DATA SUPPLIED:

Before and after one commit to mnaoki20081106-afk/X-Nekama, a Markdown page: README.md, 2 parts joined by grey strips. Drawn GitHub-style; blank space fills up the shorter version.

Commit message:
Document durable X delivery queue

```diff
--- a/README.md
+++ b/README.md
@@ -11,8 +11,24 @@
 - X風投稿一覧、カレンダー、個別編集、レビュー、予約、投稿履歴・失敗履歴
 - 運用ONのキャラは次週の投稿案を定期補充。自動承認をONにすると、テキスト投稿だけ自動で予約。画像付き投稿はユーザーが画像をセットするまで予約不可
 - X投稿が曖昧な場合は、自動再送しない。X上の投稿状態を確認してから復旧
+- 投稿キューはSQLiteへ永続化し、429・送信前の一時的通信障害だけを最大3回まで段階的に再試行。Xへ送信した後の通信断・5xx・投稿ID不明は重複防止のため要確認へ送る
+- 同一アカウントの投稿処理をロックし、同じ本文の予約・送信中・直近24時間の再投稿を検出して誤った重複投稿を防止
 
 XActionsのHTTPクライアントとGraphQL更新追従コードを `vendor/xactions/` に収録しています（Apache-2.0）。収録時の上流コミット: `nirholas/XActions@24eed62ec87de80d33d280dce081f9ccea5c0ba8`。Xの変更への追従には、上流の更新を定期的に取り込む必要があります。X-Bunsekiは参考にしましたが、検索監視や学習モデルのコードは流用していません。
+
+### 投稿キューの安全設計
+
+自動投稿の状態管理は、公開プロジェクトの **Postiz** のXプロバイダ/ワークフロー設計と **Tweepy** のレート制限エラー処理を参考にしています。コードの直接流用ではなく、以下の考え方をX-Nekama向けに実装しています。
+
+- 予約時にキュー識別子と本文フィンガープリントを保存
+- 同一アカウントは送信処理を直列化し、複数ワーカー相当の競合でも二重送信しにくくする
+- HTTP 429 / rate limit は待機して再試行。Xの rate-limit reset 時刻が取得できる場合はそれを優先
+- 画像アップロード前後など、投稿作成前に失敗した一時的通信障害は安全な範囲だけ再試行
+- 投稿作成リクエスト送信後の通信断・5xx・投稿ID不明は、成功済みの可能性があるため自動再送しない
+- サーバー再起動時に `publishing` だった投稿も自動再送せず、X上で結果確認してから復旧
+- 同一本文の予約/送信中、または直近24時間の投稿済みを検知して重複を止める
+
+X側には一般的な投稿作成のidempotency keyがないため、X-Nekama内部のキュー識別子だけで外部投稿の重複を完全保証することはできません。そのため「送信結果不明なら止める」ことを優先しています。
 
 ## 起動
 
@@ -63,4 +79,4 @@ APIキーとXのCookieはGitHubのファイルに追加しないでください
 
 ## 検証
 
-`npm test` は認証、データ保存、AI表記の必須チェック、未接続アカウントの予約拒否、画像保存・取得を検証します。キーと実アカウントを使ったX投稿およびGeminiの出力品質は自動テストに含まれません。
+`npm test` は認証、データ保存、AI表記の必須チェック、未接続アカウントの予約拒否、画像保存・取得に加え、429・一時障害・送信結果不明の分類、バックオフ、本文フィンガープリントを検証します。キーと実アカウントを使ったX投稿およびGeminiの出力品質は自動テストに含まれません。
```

==

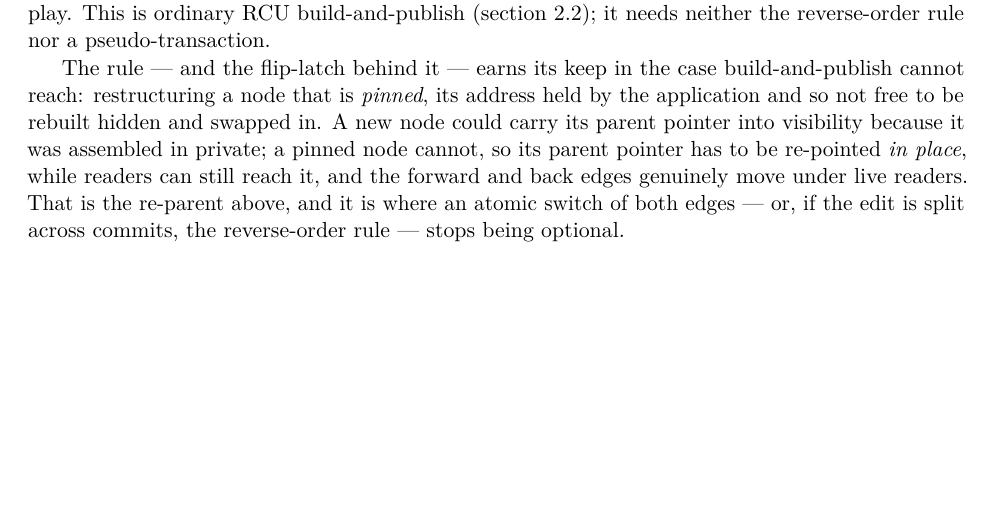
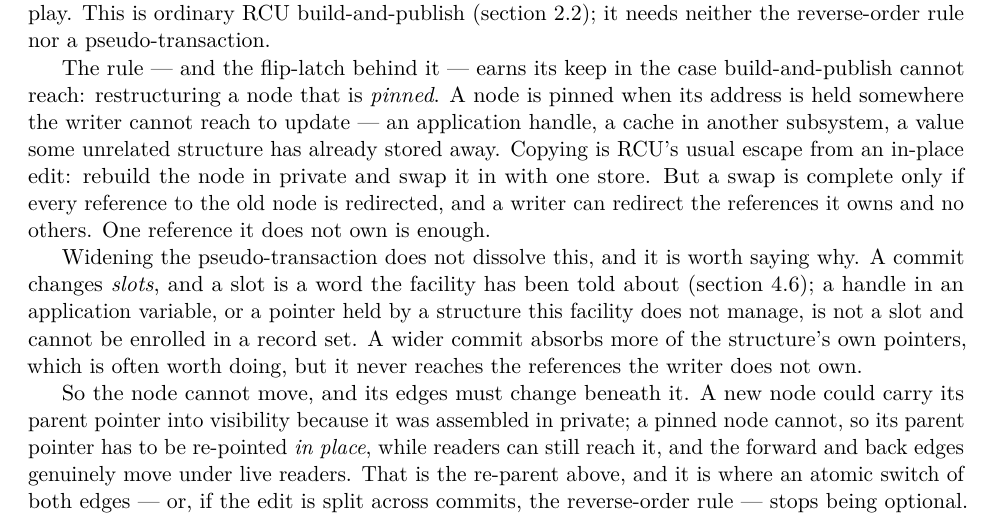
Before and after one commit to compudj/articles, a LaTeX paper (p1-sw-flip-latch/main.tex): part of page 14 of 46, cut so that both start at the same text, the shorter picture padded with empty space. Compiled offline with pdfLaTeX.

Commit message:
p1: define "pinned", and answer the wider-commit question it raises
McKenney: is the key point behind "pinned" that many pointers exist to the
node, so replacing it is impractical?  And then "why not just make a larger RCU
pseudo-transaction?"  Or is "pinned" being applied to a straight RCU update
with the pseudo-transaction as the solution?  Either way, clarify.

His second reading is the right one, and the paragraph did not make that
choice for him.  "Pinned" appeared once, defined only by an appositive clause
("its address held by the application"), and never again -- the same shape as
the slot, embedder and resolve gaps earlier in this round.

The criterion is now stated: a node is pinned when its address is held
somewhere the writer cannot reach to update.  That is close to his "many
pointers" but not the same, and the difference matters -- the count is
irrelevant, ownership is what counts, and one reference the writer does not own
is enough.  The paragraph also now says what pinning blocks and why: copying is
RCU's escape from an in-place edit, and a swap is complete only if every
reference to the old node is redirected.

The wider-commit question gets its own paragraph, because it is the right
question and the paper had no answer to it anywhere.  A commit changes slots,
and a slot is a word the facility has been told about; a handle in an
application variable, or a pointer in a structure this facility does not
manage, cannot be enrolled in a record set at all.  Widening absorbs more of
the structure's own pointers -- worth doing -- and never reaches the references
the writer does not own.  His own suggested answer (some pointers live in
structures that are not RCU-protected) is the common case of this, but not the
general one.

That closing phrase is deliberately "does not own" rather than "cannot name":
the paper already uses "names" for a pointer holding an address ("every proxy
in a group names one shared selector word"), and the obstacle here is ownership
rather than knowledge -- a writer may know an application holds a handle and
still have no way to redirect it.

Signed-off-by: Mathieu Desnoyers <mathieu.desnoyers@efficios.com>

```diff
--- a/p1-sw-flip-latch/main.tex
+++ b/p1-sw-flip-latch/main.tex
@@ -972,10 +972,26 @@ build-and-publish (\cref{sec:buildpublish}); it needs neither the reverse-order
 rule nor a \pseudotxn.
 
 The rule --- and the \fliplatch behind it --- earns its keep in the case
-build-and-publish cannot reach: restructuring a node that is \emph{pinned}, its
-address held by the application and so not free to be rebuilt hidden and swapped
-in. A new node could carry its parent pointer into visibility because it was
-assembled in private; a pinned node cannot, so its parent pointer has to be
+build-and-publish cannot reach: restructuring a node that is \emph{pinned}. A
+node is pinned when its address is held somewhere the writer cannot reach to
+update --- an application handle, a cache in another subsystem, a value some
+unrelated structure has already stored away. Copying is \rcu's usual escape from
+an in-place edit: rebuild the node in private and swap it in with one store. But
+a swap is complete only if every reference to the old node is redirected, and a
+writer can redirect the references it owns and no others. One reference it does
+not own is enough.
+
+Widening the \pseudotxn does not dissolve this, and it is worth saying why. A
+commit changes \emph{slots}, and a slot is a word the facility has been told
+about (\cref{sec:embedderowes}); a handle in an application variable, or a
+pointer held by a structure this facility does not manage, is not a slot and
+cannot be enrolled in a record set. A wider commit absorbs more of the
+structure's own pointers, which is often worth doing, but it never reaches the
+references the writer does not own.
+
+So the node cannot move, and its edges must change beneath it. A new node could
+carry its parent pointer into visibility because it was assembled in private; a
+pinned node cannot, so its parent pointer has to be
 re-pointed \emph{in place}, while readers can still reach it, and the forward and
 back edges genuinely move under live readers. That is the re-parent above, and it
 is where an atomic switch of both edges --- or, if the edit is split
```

REQUIRED ACTION: Search the records above for the word "handle", then say how many lines contain it. Give the number alone.

REPLY TO THE TASK: 4